Student group says NDP leadership candidates need to inspire youth to vote
Members of NDP Concordia, the party’s on-campus student group, held a leadership candidate meet-and-greet at McKibbin’s Irish Pub on Bishop Street on Saturday, Aug. 26. The group organized the event in the hopes of engaging students in the party’s leadership race and giving them the opportunity to speak with the candidates before Sunday afternoon’s debate.
To encourage students to voice their opinions and eventually cast their votes in October’s NDP leadership election, the group has remained active over the summer. Members said they have continued to grow in popularity by focusing their efforts on producing social media content — such as live-tweeting Sunday’s leadership debate — and planning events to help the Concordia community become more familiar with the candidates.
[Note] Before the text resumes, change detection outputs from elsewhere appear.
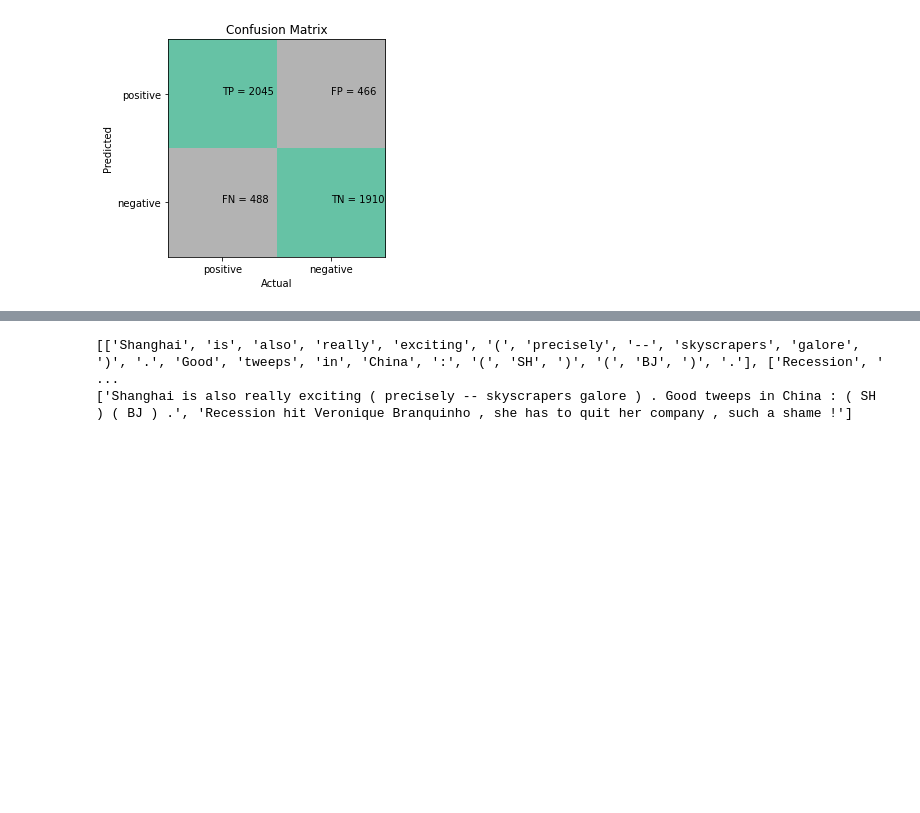
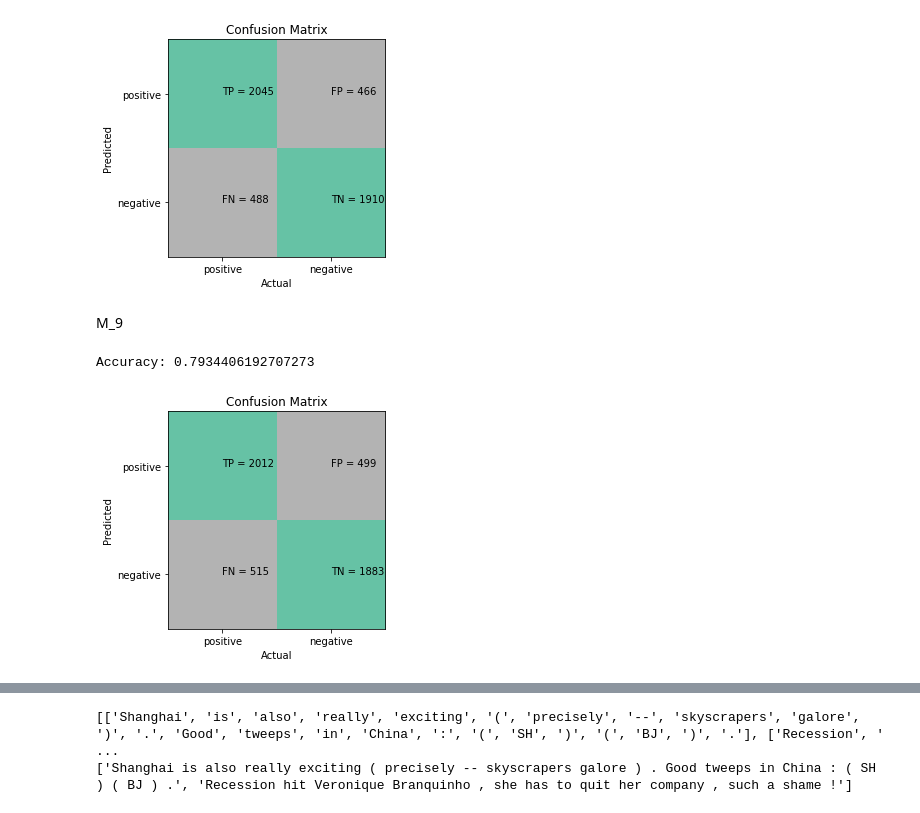
Before and after one commit to nirvanK11/Sentiment-analysis, a Jupyter notebook: NLP.ipynb, the cells around one changed output, grey strips where cells are left out. Saved outputs shown, nothing was run; the diff lists cells and outputs as text; code cells hidden in the pictures; blank space fills up the shorter version.

```diff
--- a/NLP.ipynb
+++ b/NLP.ipynb
@@ -69,3 +59,6 @@ sns.countplot(x=df['Sentiment'])
 # %% [output]
 <matplotlib.axes._subplots.AxesSubplot at 0x...>
 [figure]
+# %%
+# drop the rows where at least one element is missing
+df_train = df_train.dropna()
@@ -72,14 +71,14 @@ sns.countplot(x=df['Sentiment'])
 # %%
 # iterate through each row in 'Text' columm and convert text to tokens
-list_tokenised_text = [word_tokenize(text) for text in df['Text']]
+list_tokenised_text = [word_tokenize(text) for text in df_train['Text']]
 print(list_tokenised_text[:2])
 
 list_tokenised_sentences = [' '.join(tokens) for tokens in list_tokenised_text]
 print(list_tokenised_sentences[:2])
 
 # add new column to data frame
-df['Tokenised_Text'] = list_tokenised_sentences
-df.head()
+df_train['Tokenised_Text'] = list_tokenised_sentences
+df_train.head()
 # %% [output]
 [['Sooo', 'SAD', 'I', 'will', 'miss', 'you', 'here', 'in', 'San', 'Diego', '!', '!', '!'], ['my', 'boss', 'is', 'bullying', 'me', '...']]
 ['Sooo SAD I will miss you here in San Diego ! ! !', 'my boss is bullying me ...']
@@ -103,9 +104,9 @@ for tokens in list_tokenised_text:
 print(list_lemmatised_sentences[:2])
 
 # add new column to data frame
-df['Lemmatised_Text'] = list_lemmatised_sentences
+df_train['Lemmatised_Text'] = list_lemmatised_sentences
 
-df.head()
+df_train.head()
 # %% [output]
 ['Sooo SAD I will miss you here in San Diego ! ! !', 'my bos is bullying me ...']
 |  | Id | Text | Sentiment | Tokenised_Text | Lemmatised_Text |
@@ -136,16 +128,16 @@ print(stop_words)
 # %%
 # use raw text
-X_train_text, X_val_text, y_train, y_val = train_test_split(df['Text'], df['Sentiment'], test_size=0.3, random_state=RANDOM_SEED)
+X_train_text, X_val_text, y_train, y_val = train_test_split(df_train['Text'], df_train['Sentiment'], test_size=0.3, random_state=RANDOM_SEED)
 print(f'training data set size: {len(X_train_text)}')
 print(f'validation data set size: {len(X_val_text)}')
 
 # use tokenised text
-X_train_tokenised_text, X_val_tokenised_text, y_train, y_val = train_test_split(df['Tokenised_Text'], df['Sentiment'], test_size=0.3, random_state=RANDOM_SEED)
+X_train_tokenised_text, X_val_tokenised_text, y_train, y_val = train_test_split(df_train['Tokenised_Text'], df_train['Sentiment'], test_size=0.3, random_state=RANDOM_SEED)
 print(f'training data set size: {len(X_train_tokenised_text)}')
 print(f'validation data set size: {len(X_val_tokenised_text)}')
 
 # use lemmatised text
-X_train_lemmatised_text, X_val_lemmatised_text, y_train, y_val = train_test_split(df['Lemmatised_Text'], df['Sentiment'], test_size=0.3, random_state=RANDOM_SEED)
+X_train_lemmatised_text, X_val_lemmatised_text, y_train, y_val = train_test_split(df_train['Lemmatised_Text'], df_train['Sentiment'], test_size=0.3, random_state=RANDOM_SEED)
 print(f'training data set size: {len(X_train_lemmatised_text)}')
 print(f'validation data set size: {len(X_val_lemmatised_text)}')
 
@@ -313,3 +306,17 @@ m7 = get_dt_predictions(X_train, X_val, y_train, y_val, class_list)
 # %% [output]
 Accuracy: 0.8056630678345895
 [figure]
+# %% [markdown]
+M_9
+# %%
+vectorizer = TfidfVectorizer()  # default: lowercase=True, ngram_range=(1,1)
+vectorizer.fit(X_train_tokenised_text)
+
+# convert train and test text data to numeric vectors
+X_train = vectorizer.transform(X_train_tokenised_text)
+X_val = vectorizer.transform(X_val_tokenised_text)
+
+m9 = get_dt_predictions(X_train, X_val, y_train, y_val, class_list)
+# %% [output]
+Accuracy: 0.7934406192707273
+[figure, added]
```
Also changed, not shown: parts of 63 cells of this notebook.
With the NDP leadership election rapidly approaching, the student group is also seeking to lift the youth voter turnout.
“Youth participation needs to be improved,” said Patrick Quinn, NDP Concordia’s vice-president of external affairs. “We have the power to make decisions in our democracy. We should be using it as a tool to promote a Canada that we want.”
According to Elections Canada, voter participation for Canadians aged 18 to 24 surged from 38.8 per cent in 2011 to 57.1 per cent in 2015. Despite the large increase, the 18 to 24 age group has the lowest voter turnout of all the nation’s demographics.
“There is a disconnect,” Quinn said. “[It is] caused primarily because parties tend to focus less on youth issues.”
This year’s NDP leadership race has featured one youth-centred debate. However, it took place significantly early in the race, in March, long before candidate Jagmeet Singh had entered. While NDP Concordia believed the youth debate was beneficial, they mentioned that bad timing could contribute to young voters not feeling like valid members of the electorate.
However, in terms of engaging youth in politics and focusing on issues that matter to students, one leadership candidate stands out from the rest. Niki Ashton, the Churchill—Keewatinook Aski MP, prides herself on being a millennial. Much of her campaign has been focused on youth and student issues, such as providing free postsecondary education.
“Inequality has different faces in our country, but one face [is the] intergenerational inequality and, particularly, the kind of marginalization the millennials are facing,” Ashton told The Concordian. “If we tackle some of these key areas […] we would be making a huge difference in terms of bringing up the standard of living of young people.”
Ashton has also put forward the idea of creating a national student advocate position to work with LGBTQ+ youth in particular. She told The Concordian she recognizes “so many young LGBTQ+ folks are disproportionately affected by mental illness and suicide” and that “it’s a national issue” requiring proper leadership.
While NDP Concordia will not collectively endorse a single candidate, Quinn expressed that Ashton’s impression on Canadian youth is undeniable. However, he also pointed out that he believes leadership candidate Guy Caron’s policies would be more beneficial to students and easier to implement than Ashton’s proposed elimination of post-secondary education fees.
For more information about NDP Concordia, meet the team at the Concordia Clubs Fair on Sept. 6 or follow them on social media.